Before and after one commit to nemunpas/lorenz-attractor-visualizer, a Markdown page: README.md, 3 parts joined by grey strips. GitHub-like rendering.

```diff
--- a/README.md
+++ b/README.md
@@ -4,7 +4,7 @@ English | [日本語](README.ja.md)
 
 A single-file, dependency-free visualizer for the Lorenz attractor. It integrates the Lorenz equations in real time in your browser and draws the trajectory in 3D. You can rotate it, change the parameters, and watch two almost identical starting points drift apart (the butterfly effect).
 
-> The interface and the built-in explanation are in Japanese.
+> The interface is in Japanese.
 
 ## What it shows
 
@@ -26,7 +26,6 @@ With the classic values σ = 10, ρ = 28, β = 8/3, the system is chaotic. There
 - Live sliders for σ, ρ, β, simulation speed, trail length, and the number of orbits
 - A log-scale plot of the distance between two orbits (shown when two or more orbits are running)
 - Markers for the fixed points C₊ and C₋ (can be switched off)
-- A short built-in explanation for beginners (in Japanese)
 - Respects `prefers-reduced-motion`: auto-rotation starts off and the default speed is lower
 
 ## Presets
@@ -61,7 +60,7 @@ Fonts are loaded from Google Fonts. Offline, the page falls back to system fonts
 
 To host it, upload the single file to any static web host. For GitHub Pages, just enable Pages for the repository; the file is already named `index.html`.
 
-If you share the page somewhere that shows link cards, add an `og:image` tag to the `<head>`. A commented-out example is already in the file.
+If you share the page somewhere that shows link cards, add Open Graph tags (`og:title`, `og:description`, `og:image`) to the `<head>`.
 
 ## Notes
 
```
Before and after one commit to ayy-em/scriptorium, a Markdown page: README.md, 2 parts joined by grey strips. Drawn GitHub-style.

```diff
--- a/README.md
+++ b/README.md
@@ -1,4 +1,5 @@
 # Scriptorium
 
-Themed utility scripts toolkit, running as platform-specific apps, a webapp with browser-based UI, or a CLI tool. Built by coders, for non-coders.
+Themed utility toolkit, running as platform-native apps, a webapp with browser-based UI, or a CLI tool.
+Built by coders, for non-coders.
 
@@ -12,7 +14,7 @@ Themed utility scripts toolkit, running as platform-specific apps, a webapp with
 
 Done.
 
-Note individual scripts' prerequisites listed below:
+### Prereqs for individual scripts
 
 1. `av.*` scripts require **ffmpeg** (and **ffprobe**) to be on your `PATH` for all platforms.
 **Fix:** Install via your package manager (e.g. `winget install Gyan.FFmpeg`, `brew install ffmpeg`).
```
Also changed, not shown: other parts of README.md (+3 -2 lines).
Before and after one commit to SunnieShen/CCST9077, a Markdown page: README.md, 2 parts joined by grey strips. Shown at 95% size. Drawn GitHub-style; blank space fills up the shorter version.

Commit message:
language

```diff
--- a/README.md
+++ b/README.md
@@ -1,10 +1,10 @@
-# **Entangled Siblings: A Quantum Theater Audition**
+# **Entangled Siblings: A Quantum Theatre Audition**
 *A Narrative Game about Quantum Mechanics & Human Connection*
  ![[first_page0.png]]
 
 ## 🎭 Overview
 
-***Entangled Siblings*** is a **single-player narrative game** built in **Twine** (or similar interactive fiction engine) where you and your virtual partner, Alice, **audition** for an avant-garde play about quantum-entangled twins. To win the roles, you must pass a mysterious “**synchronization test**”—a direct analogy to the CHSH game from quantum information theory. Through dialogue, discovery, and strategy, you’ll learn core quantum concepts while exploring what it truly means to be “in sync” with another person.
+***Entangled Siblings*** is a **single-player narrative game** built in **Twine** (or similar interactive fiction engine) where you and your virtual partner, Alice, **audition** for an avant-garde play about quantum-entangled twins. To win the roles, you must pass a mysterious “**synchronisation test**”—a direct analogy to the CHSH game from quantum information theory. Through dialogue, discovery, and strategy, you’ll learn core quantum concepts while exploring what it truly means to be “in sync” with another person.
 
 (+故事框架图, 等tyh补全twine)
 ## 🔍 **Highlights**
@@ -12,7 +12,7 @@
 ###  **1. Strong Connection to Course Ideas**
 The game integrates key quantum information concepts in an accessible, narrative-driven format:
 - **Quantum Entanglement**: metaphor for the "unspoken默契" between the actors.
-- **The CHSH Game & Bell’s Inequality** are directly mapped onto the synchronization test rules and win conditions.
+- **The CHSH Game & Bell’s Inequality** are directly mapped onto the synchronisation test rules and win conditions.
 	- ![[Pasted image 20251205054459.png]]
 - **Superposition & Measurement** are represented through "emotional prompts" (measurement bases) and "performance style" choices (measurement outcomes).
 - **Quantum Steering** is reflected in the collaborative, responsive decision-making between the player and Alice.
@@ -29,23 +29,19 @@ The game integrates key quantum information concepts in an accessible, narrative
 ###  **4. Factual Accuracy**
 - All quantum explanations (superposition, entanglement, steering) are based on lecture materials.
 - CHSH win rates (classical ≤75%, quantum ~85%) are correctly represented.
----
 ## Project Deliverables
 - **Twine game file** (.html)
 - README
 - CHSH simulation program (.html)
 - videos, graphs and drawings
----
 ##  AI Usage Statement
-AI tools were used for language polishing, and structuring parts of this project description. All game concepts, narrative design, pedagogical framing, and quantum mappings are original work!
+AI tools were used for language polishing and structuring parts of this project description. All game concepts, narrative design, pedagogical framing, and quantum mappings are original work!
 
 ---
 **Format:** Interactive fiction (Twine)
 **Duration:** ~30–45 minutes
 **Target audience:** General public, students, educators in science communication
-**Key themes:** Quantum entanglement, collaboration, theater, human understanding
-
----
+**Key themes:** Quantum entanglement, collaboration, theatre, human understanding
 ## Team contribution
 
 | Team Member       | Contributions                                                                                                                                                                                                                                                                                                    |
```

> Task requirements
Output the whole of the material above, exactly.

> Solved problem
Before and after one commit to nemunpas/lorenz-attractor-visualizer, a Markdown page: README.md, 3 parts joined by grey strips. GitHub-like rendering.

```diff
--- a/README.md
+++ b/README.md
@@ -4,7 +4,7 @@ English | [日本語](README.ja.md)
 
 A single-file, dependency-free visualizer for the Lorenz attractor. It integrates the Lorenz equations in real time in your browser and draws the trajectory in 3D. You can rotate it, change the parameters, and watch two almost identical starting points drift apart (the butterfly effect).
 
-> The interface and the built-in explanation are in Japanese.
+> The interface is in Japanese.
 
 ## What it shows
 
@@ -26,7 +26,6 @@ With the classic values σ = 10, ρ = 28, β = 8/3, the system is chaotic. There
 - Live sliders for σ, ρ, β, simulation speed, trail length, and the number of orbits
 - A log-scale plot of the distance between two orbits (shown when two or more orbits are running)
 - Markers for the fixed points C₊ and C₋ (can be switched off)
-- A short built-in explanation for beginners (in Japanese)
 - Respects `prefers-reduced-motion`: auto-rotation starts off and the default speed is lower
 
 ## Presets
@@ -61,7 +60,7 @@ Fonts are loaded from Google Fonts. Offline, the page falls back to system fonts
 
 To host it, upload the single file to any static web host. For GitHub Pages, just enable Pages for the repository; the file is already named `index.html`.
 
-If you share the page somewhere that shows link cards, add an `og:image` tag to the `<head>`. A commented-out example is already in the file.
+If you share the page somewhere that shows link cards, add Open Graph tags (`og:title`, `og:description`, `og:image`) to the `<head>`.
 
 ## Notes
 
```
Before and after one commit to ayy-em/scriptorium, a Markdown page: README.md, 2 parts joined by grey strips. Drawn GitHub-style.

```diff
--- a/README.md
+++ b/README.md
@@ -1,4 +1,5 @@
 # Scriptorium
 
-Themed utility scripts toolkit, running as platform-specific apps, a webapp with browser-based UI, or a CLI tool. Built by coders, for non-coders.
+Themed utility toolkit, running as platform-native apps, a webapp with browser-based UI, or a CLI tool.
+Built by coders, for non-coders.
 
@@ -12,7 +14,7 @@ Themed utility scripts toolkit, running as platform-specific apps, a webapp with
 
 Done.
 
-Note individual scripts' prerequisites listed below:
+### Prereqs for individual scripts
 
 1. `av.*` scripts require **ffmpeg** (and **ffprobe**) to be on your `PATH` for all platforms.
 **Fix:** Install via your package manager (e.g. `winget install Gyan.FFmpeg`, `brew install ffmpeg`).
```
Also changed, not shown: other parts of README.md (+3 -2 lines).
Before and after one commit to SunnieShen/CCST9077, a Markdown page: README.md, 2 parts joined by grey strips. Shown at 95% size. Drawn GitHub-style; blank space fills up the shorter version.

Commit message:
language

```diff
--- a/README.md
+++ b/README.md
@@ -1,10 +1,10 @@
-# **Entangled Siblings: A Quantum Theater Audition**
+# **Entangled Siblings: A Quantum Theatre Audition**
 *A Narrative Game about Quantum Mechanics & Human Connection*
  ![[first_page0.png]]
 
 ## 🎭 Overview
 
-***Entangled Siblings*** is a **single-player narrative game** built in **Twine** (or similar interactive fiction engine) where you and your virtual partner, Alice, **audition** for an avant-garde play about quantum-entangled twins. To win the roles, you must pass a mysterious “**synchronization test**”—a direct analogy to the CHSH game from quantum information theory. Through dialogue, discovery, and strategy, you’ll learn core quantum concepts while exploring what it truly means to be “in sync” with another person.
+***Entangled Siblings*** is a **single-player narrative game** built in **Twine** (or similar interactive fiction engine) where you and your virtual partner, Alice, **audition** for an avant-garde play about quantum-entangled twins. To win the roles, you must pass a mysterious “**synchronisation test**”—a direct analogy to the CHSH game from quantum information theory. Through dialogue, discovery, and strategy, you’ll learn core quantum concepts while exploring what it truly means to be “in sync” with another person.
 
 (+故事框架图, 等tyh补全twine)
 ## 🔍 **Highlights**
@@ -12,7 +12,7 @@
 ###  **1. Strong Connection to Course Ideas**
 The game integrates key quantum information concepts in an accessible, narrative-driven format:
 - **Quantum Entanglement**: metaphor for the "unspoken默契" between the actors.
-- **The CHSH Game & Bell’s Inequality** are directly mapped onto the synchronization test rules and win conditions.
+- **The CHSH Game & Bell’s Inequality** are directly mapped onto the synchronisation test rules and win conditions.
 	- ![[Pasted image 20251205054459.png]]
 - **Superposition & Measurement** are represented through "emotional prompts" (measurement bases) and "performance style" choices (measurement outcomes).
 - **Quantum Steering** is reflected in the collaborative, responsive decision-making between the player and Alice.
@@ -29,23 +29,19 @@ The game integrates key quantum information concepts in an accessible, narrative
 ###  **4. Factual Accuracy**
 - All quantum explanations (superposition, entanglement, steering) are based on lecture materials.
 - CHSH win rates (classical ≤75%, quantum ~85%) are correctly represented.
----
 ## Project Deliverables
 - **Twine game file** (.html)
 - README
 - CHSH simulation program (.html)
 - videos, graphs and drawings
----
 ##  AI Usage Statement
-AI tools were used for language polishing, and structuring parts of this project description. All game concepts, narrative design, pedagogical framing, and quantum mappings are original work!
+AI tools were used for language polishing and structuring parts of this project description. All game concepts, narrative design, pedagogical framing, and quantum mappings are original work!
 
 ---
 **Format:** Interactive fiction (Twine)
 **Duration:** ~30–45 minutes
 **Target audience:** General public, students, educators in science communication
-**Key themes:** Quantum entanglement, collaboration, theater, human understanding
-
----
+**Key themes:** Quantum entanglement, collaboration, theatre, human understanding
 ## Team contribution
 
 | Team Member       | Contributions                                                                                                                                                                                                                                                                                                    |
```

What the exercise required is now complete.